Steve Smith piled on the misery for India with his 178 not out in the first innings of third Test between India and Australia in Ranchi. (India vs Australia: Day 3 blog)
On the way, he broke a few records and cemented his name in the list of greatest Test batsman of his country.
He brought up his ton in the final session of the first day of play and got a rapturous hand from the Aussie dressing room as well as strike partner Glenn Maxwell.
However, it was observed that none of the Indian players applauded his achievement which, it was suggested, might have been in protest to his “brain fade” comment in the previous match.
In the second Test in Bangalore, the Aussie skipper appeared to consult his side’s dressing room in order to get feedback on whether he should appeal for a DRS on his dismissal; a move seen by many as unethical and not in the spirit of the game.
Words have been exchanged and much has been written in the media of both nations with Smith claiming it was a momentary lapse on his part and a mistake.
However, Australian cricketer Dirk Nannes suggested Indian players might still be holding a grudge in their refusal to applaud his stand.
Indian players’ grudge
“The disappointing aspect for me today was none of the Indians actually clapped when he got to his hundred,” Nannes told ABC Grandstand.
“You can bicker and argue all you want and play the game hard with lots of niggle but when someone stands up and puts together an innings like that that’s absolutely chanceless, that’s a time you’ve just got to applaud.
“That was probably the disappointing thing from my point of view.”
He suggested that Indian players might have been standing up for their captain Virat Kohli in not applauding Smith.
Kohli had suffered a shoulder problem and was off the field when the Australian’s ton came up. He and Smith had a war of words via press conferences in the days leading up to the game.
Nannes suggested that while the Indian players might have decided to stand by their captain, they should have still applauded the achievement.
“Not one of the Indian players clapped Steve Smith when he made a hundred,” Nannes said.
“You can’t do that.
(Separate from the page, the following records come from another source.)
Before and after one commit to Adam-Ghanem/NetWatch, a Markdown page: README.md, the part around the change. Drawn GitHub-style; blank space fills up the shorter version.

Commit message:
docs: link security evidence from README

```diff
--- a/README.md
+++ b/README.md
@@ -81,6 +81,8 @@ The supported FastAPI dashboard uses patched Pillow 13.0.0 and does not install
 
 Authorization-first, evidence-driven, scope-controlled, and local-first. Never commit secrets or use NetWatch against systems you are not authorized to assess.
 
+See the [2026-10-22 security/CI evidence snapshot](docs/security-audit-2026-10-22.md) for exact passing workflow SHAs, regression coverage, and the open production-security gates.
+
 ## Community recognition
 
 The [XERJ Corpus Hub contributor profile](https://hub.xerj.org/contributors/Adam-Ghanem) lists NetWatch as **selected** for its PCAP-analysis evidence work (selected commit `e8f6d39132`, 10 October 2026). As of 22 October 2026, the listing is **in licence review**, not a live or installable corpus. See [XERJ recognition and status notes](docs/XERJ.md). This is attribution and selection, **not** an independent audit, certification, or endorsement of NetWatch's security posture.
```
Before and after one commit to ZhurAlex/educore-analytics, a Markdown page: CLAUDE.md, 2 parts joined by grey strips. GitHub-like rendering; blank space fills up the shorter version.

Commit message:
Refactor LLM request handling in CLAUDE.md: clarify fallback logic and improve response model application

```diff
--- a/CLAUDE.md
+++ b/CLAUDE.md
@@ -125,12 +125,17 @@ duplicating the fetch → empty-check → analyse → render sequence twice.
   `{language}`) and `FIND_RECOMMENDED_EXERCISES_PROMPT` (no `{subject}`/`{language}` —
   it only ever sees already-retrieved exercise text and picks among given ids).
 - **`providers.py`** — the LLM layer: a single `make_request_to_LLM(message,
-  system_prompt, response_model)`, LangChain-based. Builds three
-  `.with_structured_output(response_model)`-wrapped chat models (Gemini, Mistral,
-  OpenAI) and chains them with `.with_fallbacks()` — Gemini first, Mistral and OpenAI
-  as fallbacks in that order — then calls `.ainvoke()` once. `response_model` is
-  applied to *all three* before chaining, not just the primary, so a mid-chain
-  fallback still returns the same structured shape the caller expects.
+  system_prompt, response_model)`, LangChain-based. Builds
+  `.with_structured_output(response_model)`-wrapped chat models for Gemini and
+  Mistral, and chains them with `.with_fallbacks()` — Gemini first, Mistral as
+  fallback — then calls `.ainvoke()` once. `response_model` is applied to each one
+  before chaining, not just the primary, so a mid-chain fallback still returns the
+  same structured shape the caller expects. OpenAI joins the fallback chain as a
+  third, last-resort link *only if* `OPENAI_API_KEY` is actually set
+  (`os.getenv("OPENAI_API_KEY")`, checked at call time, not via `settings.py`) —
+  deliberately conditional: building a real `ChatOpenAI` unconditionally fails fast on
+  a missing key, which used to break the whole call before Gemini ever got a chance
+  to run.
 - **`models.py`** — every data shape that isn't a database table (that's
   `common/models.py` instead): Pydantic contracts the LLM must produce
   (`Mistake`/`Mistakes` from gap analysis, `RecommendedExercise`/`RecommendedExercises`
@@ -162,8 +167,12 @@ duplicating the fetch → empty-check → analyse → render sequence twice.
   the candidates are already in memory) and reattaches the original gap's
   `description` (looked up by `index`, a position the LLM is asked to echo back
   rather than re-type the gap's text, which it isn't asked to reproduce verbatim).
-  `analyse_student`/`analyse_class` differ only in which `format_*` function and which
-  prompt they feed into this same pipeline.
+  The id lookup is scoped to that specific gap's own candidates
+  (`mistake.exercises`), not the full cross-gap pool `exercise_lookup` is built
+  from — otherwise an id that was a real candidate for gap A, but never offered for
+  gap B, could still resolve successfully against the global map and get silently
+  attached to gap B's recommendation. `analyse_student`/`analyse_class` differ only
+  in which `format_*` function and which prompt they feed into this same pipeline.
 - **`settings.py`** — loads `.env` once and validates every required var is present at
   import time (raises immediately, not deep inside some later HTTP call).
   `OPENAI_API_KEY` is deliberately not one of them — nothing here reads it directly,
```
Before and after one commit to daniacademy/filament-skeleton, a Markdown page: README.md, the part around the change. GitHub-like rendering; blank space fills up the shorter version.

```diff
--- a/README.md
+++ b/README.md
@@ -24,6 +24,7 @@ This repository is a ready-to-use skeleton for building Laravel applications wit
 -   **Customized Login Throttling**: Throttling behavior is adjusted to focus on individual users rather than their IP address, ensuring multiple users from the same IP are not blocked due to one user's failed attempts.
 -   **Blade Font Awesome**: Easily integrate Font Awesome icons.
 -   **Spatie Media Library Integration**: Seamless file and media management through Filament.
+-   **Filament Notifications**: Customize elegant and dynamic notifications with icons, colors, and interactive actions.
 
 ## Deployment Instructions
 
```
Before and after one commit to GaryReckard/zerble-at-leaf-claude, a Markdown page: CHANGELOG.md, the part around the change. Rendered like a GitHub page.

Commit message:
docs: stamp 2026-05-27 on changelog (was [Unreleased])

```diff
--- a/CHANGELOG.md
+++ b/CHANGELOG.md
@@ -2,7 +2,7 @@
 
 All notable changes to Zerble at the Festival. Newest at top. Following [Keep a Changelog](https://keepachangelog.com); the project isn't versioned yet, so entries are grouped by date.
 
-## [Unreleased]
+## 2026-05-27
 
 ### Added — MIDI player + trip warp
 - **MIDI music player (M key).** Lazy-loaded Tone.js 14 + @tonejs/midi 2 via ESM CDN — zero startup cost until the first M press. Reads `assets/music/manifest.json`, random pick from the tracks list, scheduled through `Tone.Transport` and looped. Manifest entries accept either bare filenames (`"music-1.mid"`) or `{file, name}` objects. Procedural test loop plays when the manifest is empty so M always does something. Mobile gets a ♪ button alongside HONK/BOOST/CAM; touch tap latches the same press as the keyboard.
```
No matter what’s happened before, you’ve got to acknowledge when someone does a good thing. If I was the captain, I’d be ropeable.”
Australian commentator Jim Maxwell also weighed into the discussion. In response to a tweet saying it was unfortunate that Indian players didn’t applaud, Maxwell suggested that it was a show of disrespect.
Unfortunate or just disrespectful! https://t.co/3lpSVxkmiw— jim maxwell (@jimmaxcricket) March 16, 2017
Australia finished at 299 runs for four wickets on Thursday.
While Smith did not make any comments about Indian players not applauding his century, he did express regret over the events of the last Test.
“You cannot control the past. I came out and said I made a mistake and moved on from there. And 4/300, we will take that, but tomorrow is going to be a crucial day for us,” Smith said after the day’s play on Thursday.
Australia ended their first innings at 451 all out the next day but had Glenn Maxwell complete a century. Maxwell became the second Australian to score a ton in all three formats of the game.
Smith’s century was the 19th of his Test career. While doing so, he also reached the milestone of 5000 Test runs.